> **Task requirements**
Your answer should be the records again, unchanged in wording and free of images.

::::

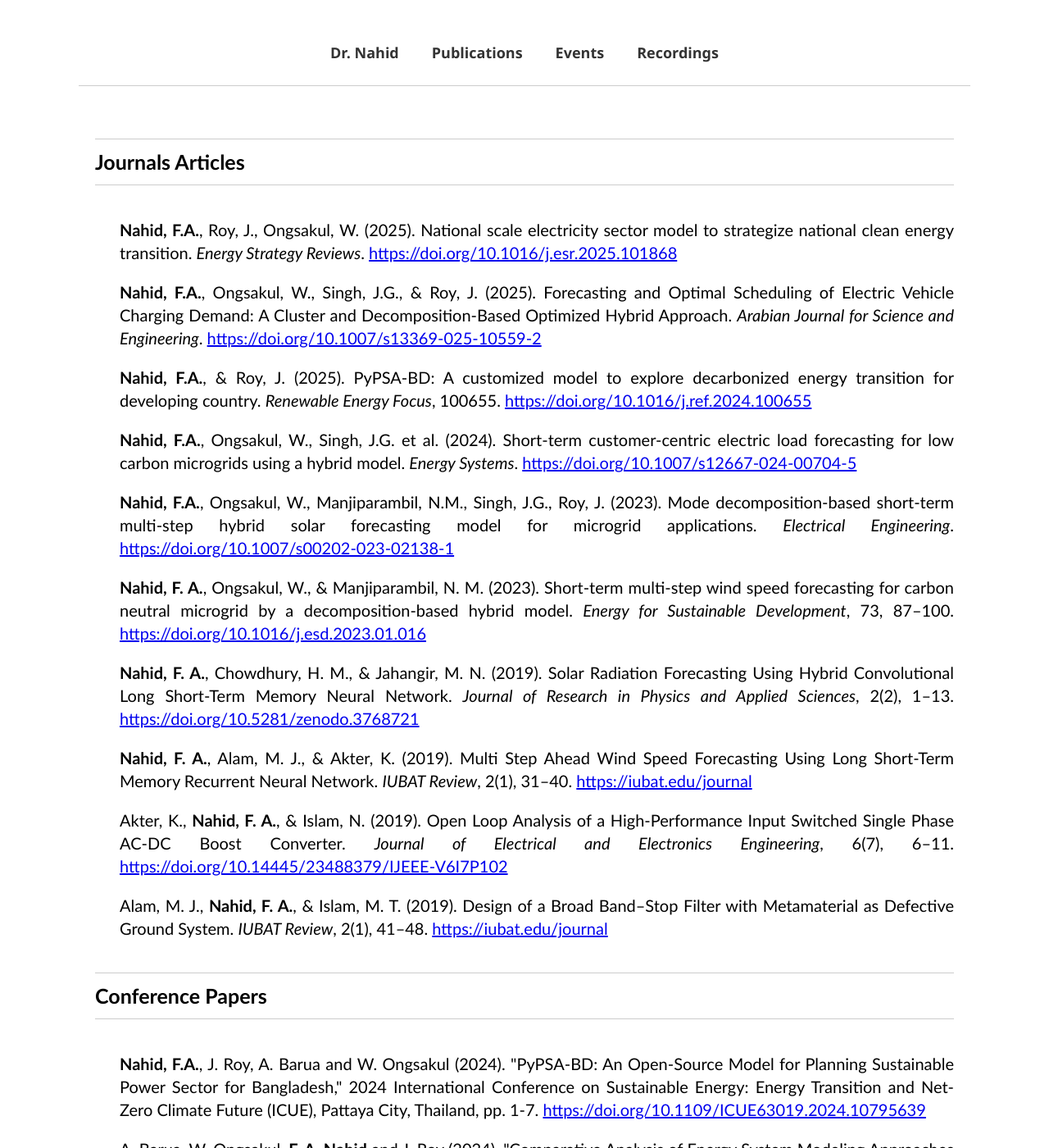
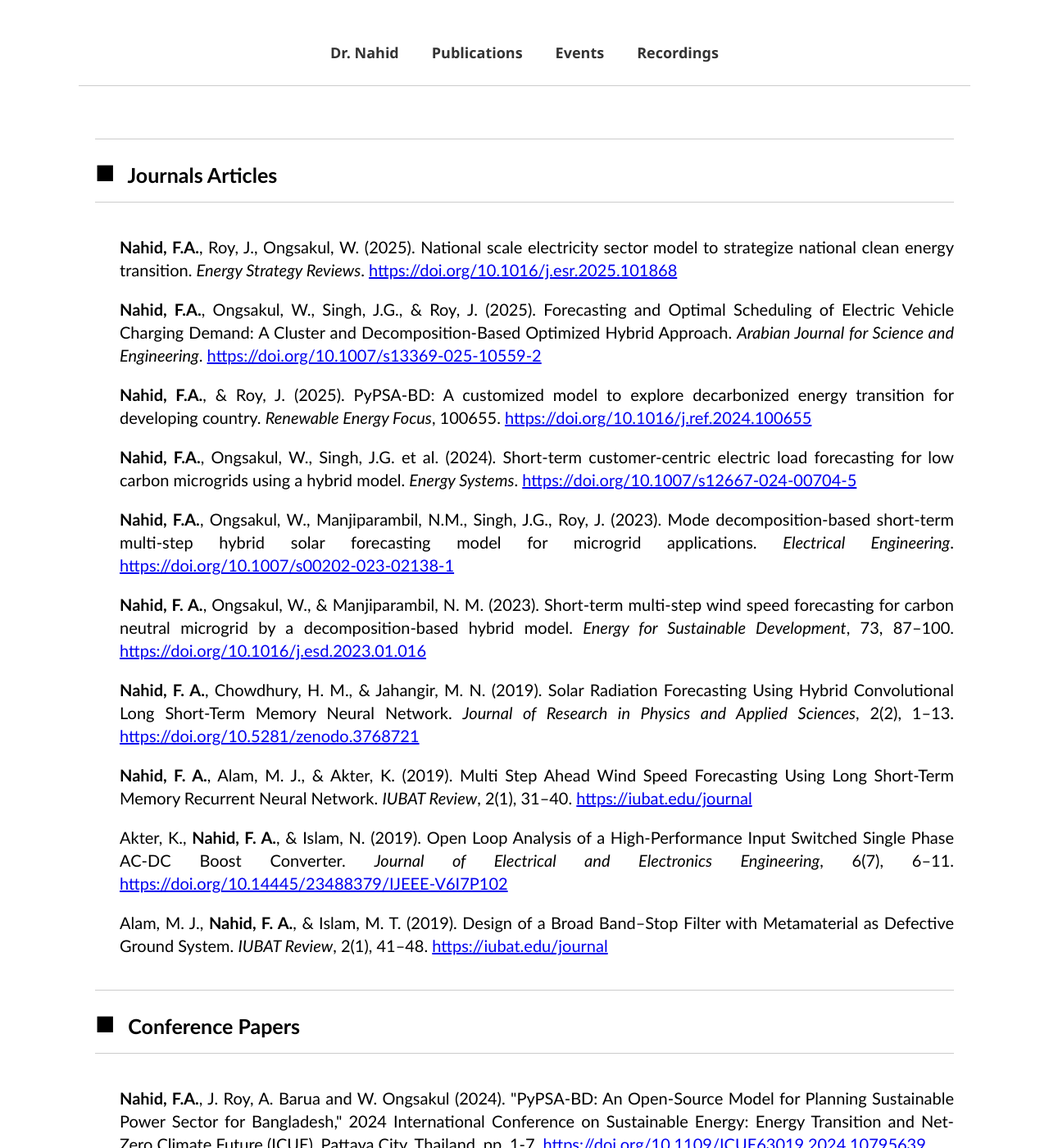
Before and after one commit to FiruzAhamed/firuzahamed.github.io, a Jekyll site: the page built from publications.md, in a window 1280 px wide and 1400 px high. Shown: the whole window at 82% size. Built offline with Jekyll 4.4.1, drawn with Linux system fonts in a browser that asks for light colours.

Commit message:
Update style.css
Signed-off-by: Firuz Ahamed Nahid <122635742+FiruzAhamed@users.noreply.github.com>

```diff
--- a/assets/css/style.css
+++ b/assets/css/style.css
@@ -166,6 +166,12 @@ body.publications h1 {
   margin-bottom: 40px;
   padding: 10px 0;
 }
+body.publications h1::before {
+  content: "■";
+  color:#000;
+  font-size: 40px;
+  margin-right: 10px;
+}
 
 body.publications p {
   padding-left: 30px;
```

::::

> **Task output**
Before and after one commit to FiruzAhamed/firuzahamed.github.io, a Jekyll site: the page built from publications.md, in a window 1280 px wide and 1400 px high. Shown: the whole window at 82% size. Built offline with Jekyll 4.4.1, drawn with Linux system fonts in a browser that asks for light colours.

Commit message:
Update style.css
Signed-off-by: Firuz Ahamed Nahid <122635742+FiruzAhamed@users.noreply.github.com>

```diff
--- a/assets/css/style.css
+++ b/assets/css/style.css
@@ -166,6 +166,12 @@ body.publications h1 {
   margin-bottom: 40px;
   padding: 10px 0;
 }
+body.publications h1::before {
+  content: "■";
+  color:#000;
+  font-size: 40px;
+  margin-right: 10px;
+}
 
 body.publications p {
   padding-left: 30px;
```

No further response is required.